Silver was once an international currency. The size of the national reserve of silver used to symbolise the economic prowess of a country. In the late 1990s, industrial applications of silver became prevalent and the precious metal’s function as economic reserve waned. Major silver producing countries include Peru, Mexico, China, Australia, Chile, Canada, Poland and USA, each outputting over 1000 tonnes annually in recent years. Presently, China’s annual silver production leads the world. The rise of the demand in silver is changing the world supply of the precious metal, and the opening of the silver market of China makes the country the region with the most potential of growth.

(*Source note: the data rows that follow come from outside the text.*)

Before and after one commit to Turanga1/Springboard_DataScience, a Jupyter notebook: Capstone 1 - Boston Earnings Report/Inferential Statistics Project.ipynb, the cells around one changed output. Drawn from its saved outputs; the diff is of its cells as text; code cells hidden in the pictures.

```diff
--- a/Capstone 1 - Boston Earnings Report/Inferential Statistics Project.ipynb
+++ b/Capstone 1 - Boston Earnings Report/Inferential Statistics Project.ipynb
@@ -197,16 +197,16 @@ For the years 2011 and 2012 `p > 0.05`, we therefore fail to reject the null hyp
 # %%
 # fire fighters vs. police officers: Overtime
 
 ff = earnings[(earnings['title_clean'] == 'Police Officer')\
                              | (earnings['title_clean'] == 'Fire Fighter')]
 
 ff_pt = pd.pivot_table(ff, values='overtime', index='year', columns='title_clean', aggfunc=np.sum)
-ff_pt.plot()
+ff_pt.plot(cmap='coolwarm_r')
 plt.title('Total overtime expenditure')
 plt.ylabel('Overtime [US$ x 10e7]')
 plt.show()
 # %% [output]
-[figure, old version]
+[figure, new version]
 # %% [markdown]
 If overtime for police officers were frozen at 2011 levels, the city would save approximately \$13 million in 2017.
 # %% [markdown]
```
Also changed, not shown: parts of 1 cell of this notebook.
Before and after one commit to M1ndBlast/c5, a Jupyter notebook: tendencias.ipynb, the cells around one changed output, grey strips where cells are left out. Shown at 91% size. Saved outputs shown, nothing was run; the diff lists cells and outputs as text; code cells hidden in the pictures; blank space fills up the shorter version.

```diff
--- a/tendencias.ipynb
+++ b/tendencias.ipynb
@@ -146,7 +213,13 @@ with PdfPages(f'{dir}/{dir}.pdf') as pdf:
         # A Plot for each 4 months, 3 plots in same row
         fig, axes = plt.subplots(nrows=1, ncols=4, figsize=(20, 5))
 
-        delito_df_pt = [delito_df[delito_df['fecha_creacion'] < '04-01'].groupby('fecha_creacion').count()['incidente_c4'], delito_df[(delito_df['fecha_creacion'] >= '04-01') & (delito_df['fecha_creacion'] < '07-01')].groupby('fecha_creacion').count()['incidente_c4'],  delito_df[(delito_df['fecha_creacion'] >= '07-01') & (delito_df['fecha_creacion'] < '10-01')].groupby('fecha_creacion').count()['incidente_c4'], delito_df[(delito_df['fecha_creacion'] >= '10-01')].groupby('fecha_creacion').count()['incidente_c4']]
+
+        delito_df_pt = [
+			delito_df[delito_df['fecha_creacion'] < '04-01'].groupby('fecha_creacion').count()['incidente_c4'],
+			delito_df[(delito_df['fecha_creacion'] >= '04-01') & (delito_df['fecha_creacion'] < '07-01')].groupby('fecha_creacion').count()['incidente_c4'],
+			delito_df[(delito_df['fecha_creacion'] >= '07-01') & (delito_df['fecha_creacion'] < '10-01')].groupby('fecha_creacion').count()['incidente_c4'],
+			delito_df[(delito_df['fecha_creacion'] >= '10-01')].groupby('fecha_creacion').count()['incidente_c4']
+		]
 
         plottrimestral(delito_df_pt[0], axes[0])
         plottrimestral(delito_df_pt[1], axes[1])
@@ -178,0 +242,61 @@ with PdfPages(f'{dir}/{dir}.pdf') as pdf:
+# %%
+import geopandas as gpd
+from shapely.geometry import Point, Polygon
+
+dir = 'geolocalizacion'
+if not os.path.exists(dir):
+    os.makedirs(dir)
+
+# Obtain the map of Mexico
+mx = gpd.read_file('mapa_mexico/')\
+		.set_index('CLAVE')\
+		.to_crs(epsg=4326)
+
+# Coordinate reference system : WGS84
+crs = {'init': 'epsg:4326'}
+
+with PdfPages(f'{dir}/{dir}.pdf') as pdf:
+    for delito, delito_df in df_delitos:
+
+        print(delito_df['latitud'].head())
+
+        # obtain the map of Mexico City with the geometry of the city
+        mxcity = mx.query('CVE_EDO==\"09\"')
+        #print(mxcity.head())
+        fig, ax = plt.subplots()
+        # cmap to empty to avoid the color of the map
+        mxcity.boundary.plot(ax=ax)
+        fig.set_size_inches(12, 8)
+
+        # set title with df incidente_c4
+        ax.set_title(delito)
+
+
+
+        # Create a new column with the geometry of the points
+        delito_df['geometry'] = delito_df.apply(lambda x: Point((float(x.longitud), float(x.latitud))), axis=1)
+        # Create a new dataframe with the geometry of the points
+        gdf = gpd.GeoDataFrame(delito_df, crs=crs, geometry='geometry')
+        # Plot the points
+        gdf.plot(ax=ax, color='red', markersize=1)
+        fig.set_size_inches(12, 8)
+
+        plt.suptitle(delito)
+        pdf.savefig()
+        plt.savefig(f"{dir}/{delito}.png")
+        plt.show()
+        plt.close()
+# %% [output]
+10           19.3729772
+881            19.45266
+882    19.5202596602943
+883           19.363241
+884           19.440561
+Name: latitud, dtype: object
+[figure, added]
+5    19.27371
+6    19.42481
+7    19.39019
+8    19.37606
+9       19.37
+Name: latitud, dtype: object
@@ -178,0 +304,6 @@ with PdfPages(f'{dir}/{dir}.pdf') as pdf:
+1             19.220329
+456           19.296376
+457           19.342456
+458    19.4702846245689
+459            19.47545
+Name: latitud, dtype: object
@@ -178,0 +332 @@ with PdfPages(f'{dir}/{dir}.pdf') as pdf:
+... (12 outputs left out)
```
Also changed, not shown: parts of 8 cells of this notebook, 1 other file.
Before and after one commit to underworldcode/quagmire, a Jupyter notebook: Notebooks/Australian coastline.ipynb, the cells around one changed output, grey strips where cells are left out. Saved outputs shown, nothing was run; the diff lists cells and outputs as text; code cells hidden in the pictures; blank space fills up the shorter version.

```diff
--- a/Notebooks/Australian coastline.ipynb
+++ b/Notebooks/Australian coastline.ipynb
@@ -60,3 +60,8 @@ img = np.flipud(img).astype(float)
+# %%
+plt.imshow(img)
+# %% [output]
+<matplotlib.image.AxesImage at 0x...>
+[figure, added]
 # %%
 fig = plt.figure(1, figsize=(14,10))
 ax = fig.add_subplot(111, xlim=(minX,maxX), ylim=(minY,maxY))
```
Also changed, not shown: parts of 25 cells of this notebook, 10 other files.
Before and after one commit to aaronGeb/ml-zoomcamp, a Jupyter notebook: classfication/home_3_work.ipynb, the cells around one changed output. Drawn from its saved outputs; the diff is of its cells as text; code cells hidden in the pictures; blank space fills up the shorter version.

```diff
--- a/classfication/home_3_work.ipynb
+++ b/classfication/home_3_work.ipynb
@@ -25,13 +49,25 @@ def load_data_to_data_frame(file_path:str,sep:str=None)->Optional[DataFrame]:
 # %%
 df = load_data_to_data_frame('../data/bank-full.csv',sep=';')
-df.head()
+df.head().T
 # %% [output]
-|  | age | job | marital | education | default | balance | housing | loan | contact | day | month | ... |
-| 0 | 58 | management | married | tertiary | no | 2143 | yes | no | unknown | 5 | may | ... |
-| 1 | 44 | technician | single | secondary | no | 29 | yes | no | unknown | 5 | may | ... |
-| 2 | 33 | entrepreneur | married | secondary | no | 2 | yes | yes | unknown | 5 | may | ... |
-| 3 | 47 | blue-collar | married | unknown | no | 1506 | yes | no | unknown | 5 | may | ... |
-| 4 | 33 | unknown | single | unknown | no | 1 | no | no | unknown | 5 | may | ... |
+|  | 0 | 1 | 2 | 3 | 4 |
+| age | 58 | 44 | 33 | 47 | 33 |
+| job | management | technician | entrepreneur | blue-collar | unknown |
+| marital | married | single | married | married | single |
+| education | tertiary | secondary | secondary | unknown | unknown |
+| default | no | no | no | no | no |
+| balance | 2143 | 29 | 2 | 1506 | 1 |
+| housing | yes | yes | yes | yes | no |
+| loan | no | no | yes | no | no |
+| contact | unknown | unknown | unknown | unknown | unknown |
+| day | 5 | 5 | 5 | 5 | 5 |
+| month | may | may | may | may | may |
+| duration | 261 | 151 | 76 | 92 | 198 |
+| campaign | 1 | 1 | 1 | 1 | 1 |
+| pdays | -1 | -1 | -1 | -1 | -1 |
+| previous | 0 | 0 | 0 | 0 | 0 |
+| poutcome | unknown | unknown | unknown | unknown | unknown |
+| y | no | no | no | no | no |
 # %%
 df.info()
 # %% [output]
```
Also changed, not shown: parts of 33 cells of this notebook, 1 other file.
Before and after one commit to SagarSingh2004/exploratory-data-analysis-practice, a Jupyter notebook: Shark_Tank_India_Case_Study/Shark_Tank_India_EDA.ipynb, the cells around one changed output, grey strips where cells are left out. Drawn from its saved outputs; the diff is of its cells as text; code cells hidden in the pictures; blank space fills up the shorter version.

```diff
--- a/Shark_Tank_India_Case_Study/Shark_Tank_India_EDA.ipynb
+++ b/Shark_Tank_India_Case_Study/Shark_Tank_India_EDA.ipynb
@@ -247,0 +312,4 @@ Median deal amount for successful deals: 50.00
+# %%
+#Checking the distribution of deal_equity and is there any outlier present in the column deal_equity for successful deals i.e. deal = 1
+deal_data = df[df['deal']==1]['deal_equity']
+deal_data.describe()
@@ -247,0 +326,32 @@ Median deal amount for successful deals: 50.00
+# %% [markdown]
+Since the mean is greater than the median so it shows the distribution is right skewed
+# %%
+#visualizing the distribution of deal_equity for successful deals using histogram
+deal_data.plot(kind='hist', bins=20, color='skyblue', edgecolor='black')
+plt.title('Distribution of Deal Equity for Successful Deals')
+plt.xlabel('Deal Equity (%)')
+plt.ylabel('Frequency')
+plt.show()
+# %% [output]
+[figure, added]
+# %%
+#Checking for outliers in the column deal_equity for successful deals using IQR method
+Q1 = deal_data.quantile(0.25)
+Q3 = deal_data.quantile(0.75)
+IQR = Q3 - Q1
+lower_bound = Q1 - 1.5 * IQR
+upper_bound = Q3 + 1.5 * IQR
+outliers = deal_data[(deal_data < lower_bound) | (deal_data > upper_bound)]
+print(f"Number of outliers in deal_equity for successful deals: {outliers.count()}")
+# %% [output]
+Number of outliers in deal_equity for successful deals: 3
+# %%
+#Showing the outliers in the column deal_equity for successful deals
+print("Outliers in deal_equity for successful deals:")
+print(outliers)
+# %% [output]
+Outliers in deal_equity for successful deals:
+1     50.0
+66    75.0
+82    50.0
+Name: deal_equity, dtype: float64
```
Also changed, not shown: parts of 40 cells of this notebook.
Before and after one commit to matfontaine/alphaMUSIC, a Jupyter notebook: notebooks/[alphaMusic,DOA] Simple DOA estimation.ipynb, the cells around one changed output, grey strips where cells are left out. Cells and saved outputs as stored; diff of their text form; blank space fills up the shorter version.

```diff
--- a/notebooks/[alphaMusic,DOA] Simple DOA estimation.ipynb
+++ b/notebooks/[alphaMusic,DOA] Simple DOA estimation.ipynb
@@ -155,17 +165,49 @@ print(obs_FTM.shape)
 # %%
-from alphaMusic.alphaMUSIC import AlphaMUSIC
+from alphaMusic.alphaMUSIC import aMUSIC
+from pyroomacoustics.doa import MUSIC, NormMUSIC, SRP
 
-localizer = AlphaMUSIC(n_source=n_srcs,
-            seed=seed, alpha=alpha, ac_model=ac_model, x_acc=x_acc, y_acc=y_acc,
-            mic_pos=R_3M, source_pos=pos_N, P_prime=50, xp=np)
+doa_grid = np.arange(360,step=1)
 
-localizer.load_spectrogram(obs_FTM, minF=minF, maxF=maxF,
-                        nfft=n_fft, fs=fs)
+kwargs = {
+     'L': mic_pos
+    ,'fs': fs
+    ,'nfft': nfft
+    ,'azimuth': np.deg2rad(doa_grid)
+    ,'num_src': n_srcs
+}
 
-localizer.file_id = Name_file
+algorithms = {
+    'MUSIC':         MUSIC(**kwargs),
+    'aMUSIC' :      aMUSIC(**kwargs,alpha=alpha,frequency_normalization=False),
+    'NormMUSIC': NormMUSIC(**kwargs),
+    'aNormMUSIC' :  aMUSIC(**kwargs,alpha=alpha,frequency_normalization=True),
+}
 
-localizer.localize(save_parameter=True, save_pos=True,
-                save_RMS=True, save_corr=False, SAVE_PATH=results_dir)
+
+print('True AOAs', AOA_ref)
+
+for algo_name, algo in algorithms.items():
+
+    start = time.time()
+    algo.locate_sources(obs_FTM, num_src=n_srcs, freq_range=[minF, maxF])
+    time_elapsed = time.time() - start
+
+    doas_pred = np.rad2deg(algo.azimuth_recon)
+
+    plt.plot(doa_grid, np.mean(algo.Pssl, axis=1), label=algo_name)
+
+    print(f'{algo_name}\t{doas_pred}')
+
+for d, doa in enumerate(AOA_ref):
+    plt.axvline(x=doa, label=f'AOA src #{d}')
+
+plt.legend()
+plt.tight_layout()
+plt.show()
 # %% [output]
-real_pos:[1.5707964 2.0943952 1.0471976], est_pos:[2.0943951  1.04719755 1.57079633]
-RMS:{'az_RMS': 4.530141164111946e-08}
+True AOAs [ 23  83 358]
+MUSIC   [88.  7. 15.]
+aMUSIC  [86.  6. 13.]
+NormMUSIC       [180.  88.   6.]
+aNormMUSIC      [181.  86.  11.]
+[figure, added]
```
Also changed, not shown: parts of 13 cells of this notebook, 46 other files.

Starting from 1980, silver underwent over 20 years of bear market. With silver prices dropping, global capital investment in silver mining decreased, thereby reducing the supply of silver in the market. At the same time, the manufacturing industries’ demand for silver rose gradually, in particular for electric, electronic, brazing, alloys applications as well as for jewellery, silverware, silver coins and medals production. After several bullish years, the price of silver has already rewritten its story since 1980. Many experts consider that the silver bull market is to continue for at least 10 years, provided that the structural deficit in the annual supply in China’s silver market is to remain fundamentally unchanged.